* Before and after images
▽

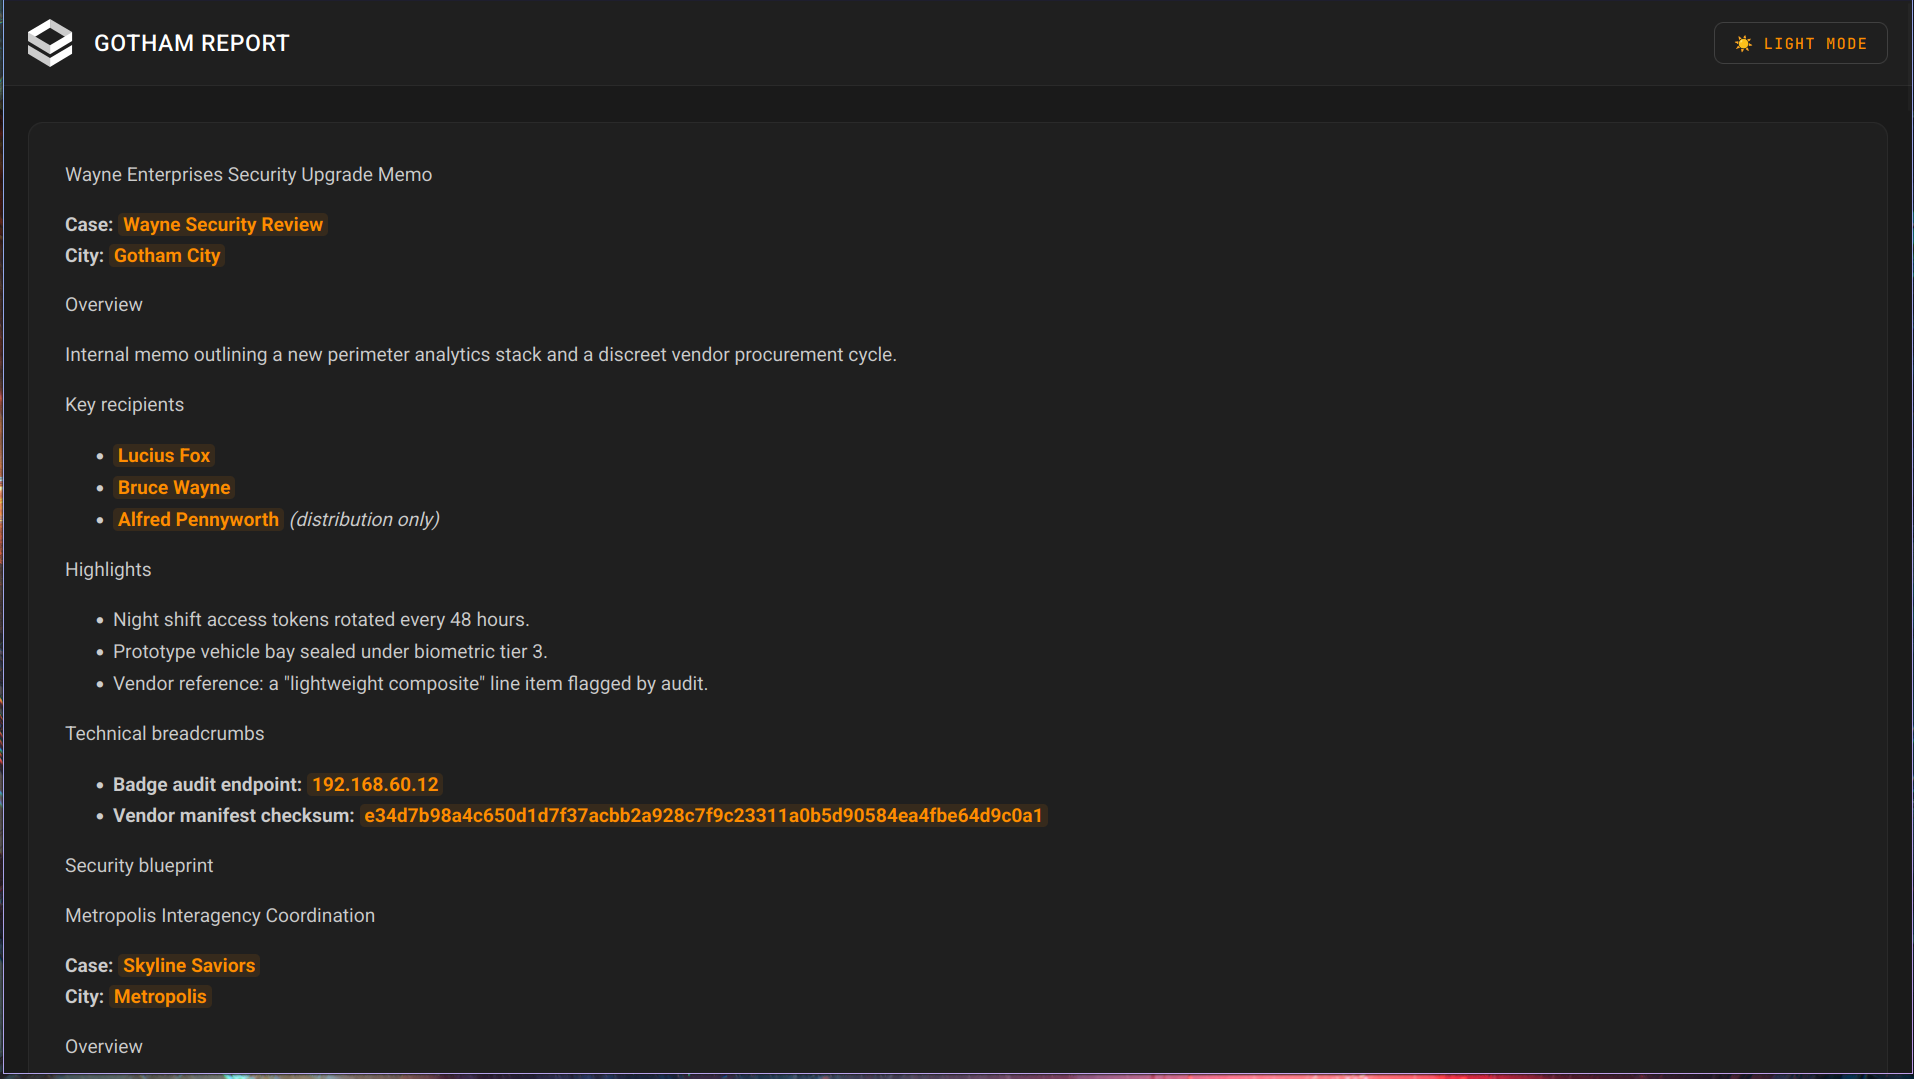
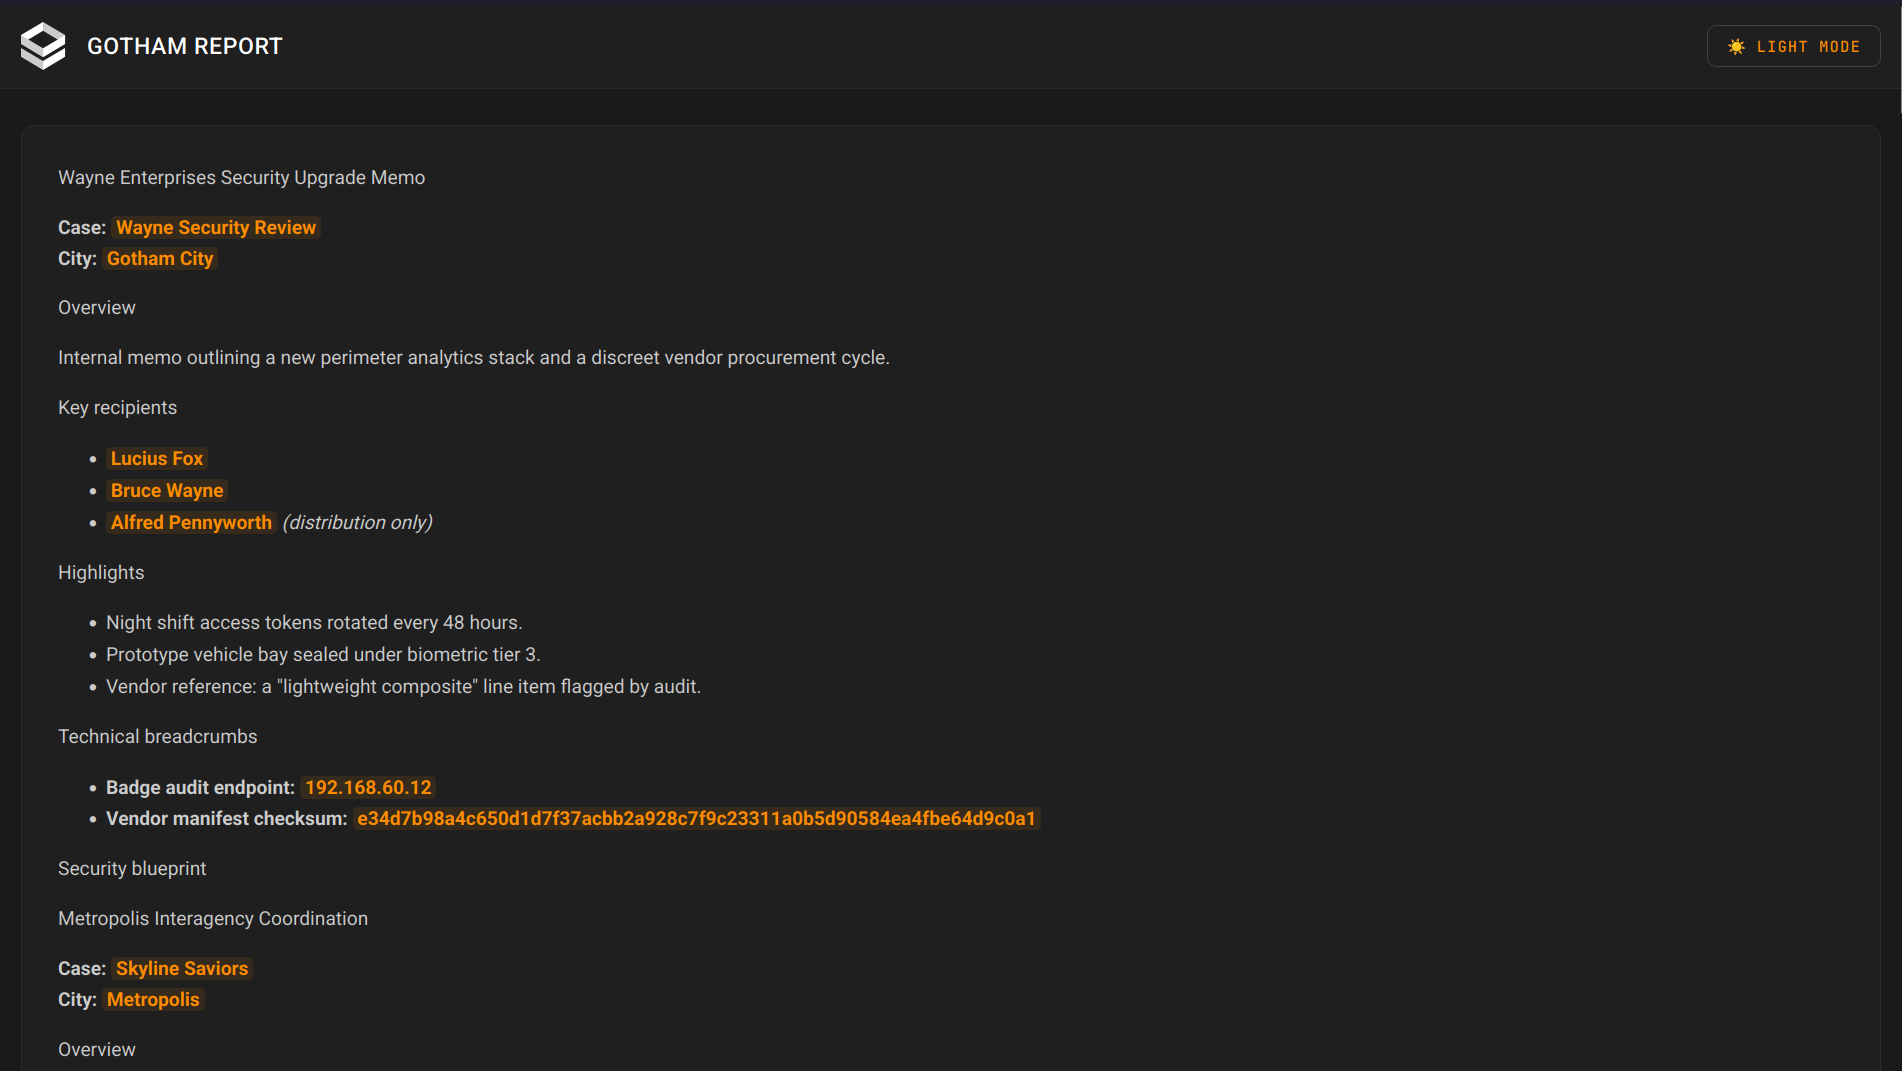
Updated docs

diff --git a/docs/content/_index.md b/docs/content/_index.md
@@ -7,8 +7,8 @@ layout = "hextra-home"
 
 {{< hextra/hero-container
   class="cradle-hero"
-  imageGallery="/images/screenshots/welcome.png|/images/screenshots/dashboard.png|/images/screenshots/editor.png|/images/screenshots/graph_bfs.png"
-  imageGalleryTitles="CRADLE Graph View|CRADLE Dashboard|CRADLE Editor|CRADLE Graph"
+  imageGallery="/images/screenshots/welcome.png|/images/screenshots/files-list.png|/images/screenshots/case-notes.png|/images/screenshots/graph-explorer.png|/images/screenshots/access-control.png|/images/screenshots/admin-panel-entry-type.png|/images/screenshots/case-relations.png|/images/screenshots/external-enrichment.png|/images/screenshots/hml-report.png"
+  imageGalleryTitles="Welcome Screen|Files List|Markdown Editor|Graph Explorer|Access Control|Admin Entry Types|Case Relations|External Enrichment|HTML Report"
   imageGalleryClass="cradle-hero-carousel"
 >}}
 {{< hextra/hero-badge link="https://github.com/prodaft/cradle/tree/v2.10.2-beta.9bd46310" >}}
@@ -45,7 +45,7 @@ Batteries-included knowledge management solution for cyber threat hunters and de
       title="Unified Case Workspace"
       subtitle="All the information you have about a case or artifact is collected in a single view, instead of being scattered accross many pages. You can save all your findings in CRADLE and let it worry about comparing with external sources."
       class="cradle-feature-card"
-      image="images/screenshots/dashboard.png"
+      image="images/screenshots/case-notes.png"
       imageClass="cradle-feature-card-image"
     >}}
   </div>
@@ -54,7 +54,7 @@ Batteries-included knowledge management solution for cyber threat hunters and de
       title="Granular Access Control"
       subtitle="Managing a team is tricky, especially if you are dealing with sensitive data. CRADLE allows you to control access policy on a case-by-case level and grant/revoke permissions with ease."
       class="cradle-feature-card"
-      image="images/screenshots/editor.png"
+      image="images/screenshots/access-control.png"
       imageClass="cradle-feature-card-image"
     >}}
   </div>
@@ -63,7 +63,7 @@ Batteries-included knowledge management solution for cyber threat hunters and de
       title="Flexible & Schema-Free"
       subtitle="Save your findings, in your way. CRADLE is here to adapt to your workflow and your needs. No more rigid forms, and predefined types. Define your own artifact types and just write down your findings in plain markdown. CRADLE will link everything for you!"
       class="cradle-feature-card"
-      image="images/screenshots/editor.png"
+      image="images/screenshots/markdown-editor.png"
       imageClass="cradle-feature-card-image"
     >}}
   </div>
@@ -72,7 +72,7 @@ Batteries-included knowledge management solution for cyber threat hunters and de
       title="Graph-Based Relationship Analysis"
       subtitle="Not all correlations are easy to spot through a textual interface. CRADLE offers a strong graph visualization of your data so you can find hidden connections between cases."
       class="cradle-feature-card"
-      image="images/screenshots/graph_bfs.png"
+      image="images/screenshots/graph-explorer.png"
       imageClass="cradle-feature-card-image"
     >}}
   </div>
@@ -81,7 +81,7 @@ Batteries-included knowledge management solution for cyber threat hunters and de
       title="Effortless Reporting & Sharing"
       subtitle="Say goodbye to writing reports. Share your findings accross teams easily with CRADLE's reporting functionality, by either sending a beautiful HTML report or a data pack that can be ported accross CRADLE instances."
       class="cradle-feature-card"
-      image="images/screenshots/reports.png"
+      image="images/screenshots/hml-report.png"
       imageClass="cradle-feature-card-image"
     >}}
   </div>

diff --git a/docs/content/docs/_index.md b/docs/content/docs/_index.md
@@ -10,6 +10,19 @@ Welcome to the CRADLE documentation. This site is organized into two main parts:
 User Guide (for analysts and administrators) and Developer Guide (backend and
 frontend).
 
+{{< hextra/hero-container
+  imageGallery="/images/screenshots/welcome.png|/images/screenshots/graph-explorer.png|/images/screenshots/case-notes.png|/images/screenshots/access-control.png"
+  imageGalleryTitles="Welcome Screen|Graph Explorer|Case Notes|Access Control"
+  imageGalleryClass="cradle-hero-carousel"
+>}}
+{{< hextra/hero-headline >}}
+  Explore CRADLE in action
+{{< /hextra/hero-headline >}}
+{{< hextra/hero-subtitle >}}
+  A quick visual tour of key workflows you'll find documented below.
+{{< /hextra/hero-subtitle >}}
+{{< /hextra/hero-container >}}
+
 {{< cards >}}
 {{< card link="getting-started" title="Getting Started" icon="document-text" subtitle="Run a local demo in minutes" >}}
 {{< card link="user-guide" title="User Guide" icon="document-text" subtitle="Analyst and administrator workflows" >}}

△

* Exercise
Omit the pictures. Repeat the rest of the data exactly.

* Reply to the exercise
Updated docs

diff --git a/docs/content/_index.md b/docs/content/_index.md
@@ -7,8 +7,8 @@ layout = "hextra-home"
 
 {{< hextra/hero-container
   class="cradle-hero"
-  imageGallery="/images/screenshots/welcome.png|/images/screenshots/dashboard.png|/images/screenshots/editor.png|/images/screenshots/graph_bfs.png"
-  imageGalleryTitles="CRADLE Graph View|CRADLE Dashboard|CRADLE Editor|CRADLE Graph"
+  imageGallery="/images/screenshots/welcome.png|/images/screenshots/files-list.png|/images/screenshots/case-notes.png|/images/screenshots/graph-explorer.png|/images/screenshots/access-control.png|/images/screenshots/admin-panel-entry-type.png|/images/screenshots/case-relations.png|/images/screenshots/external-enrichment.png|/images/screenshots/hml-report.png"
+  imageGalleryTitles="Welcome Screen|Files List|Markdown Editor|Graph Explorer|Access Control|Admin Entry Types|Case Relations|External Enrichment|HTML Report"
   imageGalleryClass="cradle-hero-carousel"
 >}}
 {{< hextra/hero-badge link="https://github.com/prodaft/cradle/tree/v2.10.2-beta.9bd46310" >}}
@@ -45,7 +45,7 @@ Batteries-included knowledge management solution for cyber threat hunters and de
       title="Unified Case Workspace"
       subtitle="All the information you have about a case or artifact is collected in a single view, instead of being scattered accross many pages. You can save all your findings in CRADLE and let it worry about comparing with external sources."
       class="cradle-feature-card"
-      image="images/screenshots/dashboard.png"
+      image="images/screenshots/case-notes.png"
       imageClass="cradle-feature-card-image"
     >}}
   </div>
@@ -54,7 +54,7 @@ Batteries-included knowledge management solution for cyber threat hunters and de
       title="Granular Access Control"
       subtitle="Managing a team is tricky, especially if you are dealing with sensitive data. CRADLE allows you to control access policy on a case-by-case level and grant/revoke permissions with ease."
       class="cradle-feature-card"
-      image="images/screenshots/editor.png"
+      image="images/screenshots/access-control.png"
       imageClass="cradle-feature-card-image"
     >}}
   </div>
@@ -63,7 +63,7 @@ Batteries-included knowledge management solution for cyber threat hunters and de
       title="Flexible & Schema-Free"
       subtitle="Save your findings, in your way. CRADLE is here to adapt to your workflow and your needs. No more rigid forms, and predefined types. Define your own artifact types and just write down your findings in plain markdown. CRADLE will link everything for you!"
       class="cradle-feature-card"
-      image="images/screenshots/editor.png"
+      image="images/screenshots/markdown-editor.png"
       imageClass="cradle-feature-card-image"
     >}}
   </div>
@@ -72,7 +72,7 @@ Batteries-included knowledge management solution for cyber threat hunters and de
       title="Graph-Based Relationship Analysis"
       subtitle="Not all correlations are easy to spot through a textual interface. CRADLE offers a strong graph visualization of your data so you can find hidden connections between cases."
       class="cradle-feature-card"
-      image="images/screenshots/graph_bfs.png"
+      image="images/screenshots/graph-explorer.png"
       imageClass="cradle-feature-card-image"
     >}}
   </div>
@@ -81,7 +81,7 @@ Batteries-included knowledge management solution for cyber threat hunters and de
       title="Effortless Reporting & Sharing"
       subtitle="Say goodbye to writing reports. Share your findings accross teams easily with CRADLE's reporting functionality, by either sending a beautiful HTML report or a data pack that can be ported accross CRADLE instances."
       class="cradle-feature-card"
-      image="images/screenshots/reports.png"
+      image="images/screenshots/hml-report.png"
       imageClass="cradle-feature-card-image"
     >}}
   </div>

diff --git a/docs/content/docs/_index.md b/docs/content/docs/_index.md
@@ -10,6 +10,19 @@ Welcome to the CRADLE documentation. This site is organized into two main parts:
 User Guide (for analysts and administrators) and Developer Guide (backend and
 frontend).
 
+{{< hextra/hero-container
+  imageGallery="/images/screenshots/welcome.png|/images/screenshots/graph-explorer.png|/images/screenshots/case-notes.png|/images/screenshots/access-control.png"
+  imageGalleryTitles="Welcome Screen|Graph Explorer|Case Notes|Access Control"
+  imageGalleryClass="cradle-hero-carousel"
+>}}
+{{< hextra/hero-headline >}}
+  Explore CRADLE in action
+{{< /hextra/hero-headline >}}
+{{< hextra/hero-subtitle >}}
+  A quick visual tour of key workflows you'll find documented below.
+{{< /hextra/hero-subtitle >}}
+{{< /hextra/hero-container >}}
+
 {{< cards >}}
 {{< card link="getting-started" title="Getting Started" icon="document-text" subtitle="Run a local demo in minutes" >}}
 {{< card link="user-guide" title="User Guide" icon="document-text" subtitle="Analyst and administrator workflows" >}}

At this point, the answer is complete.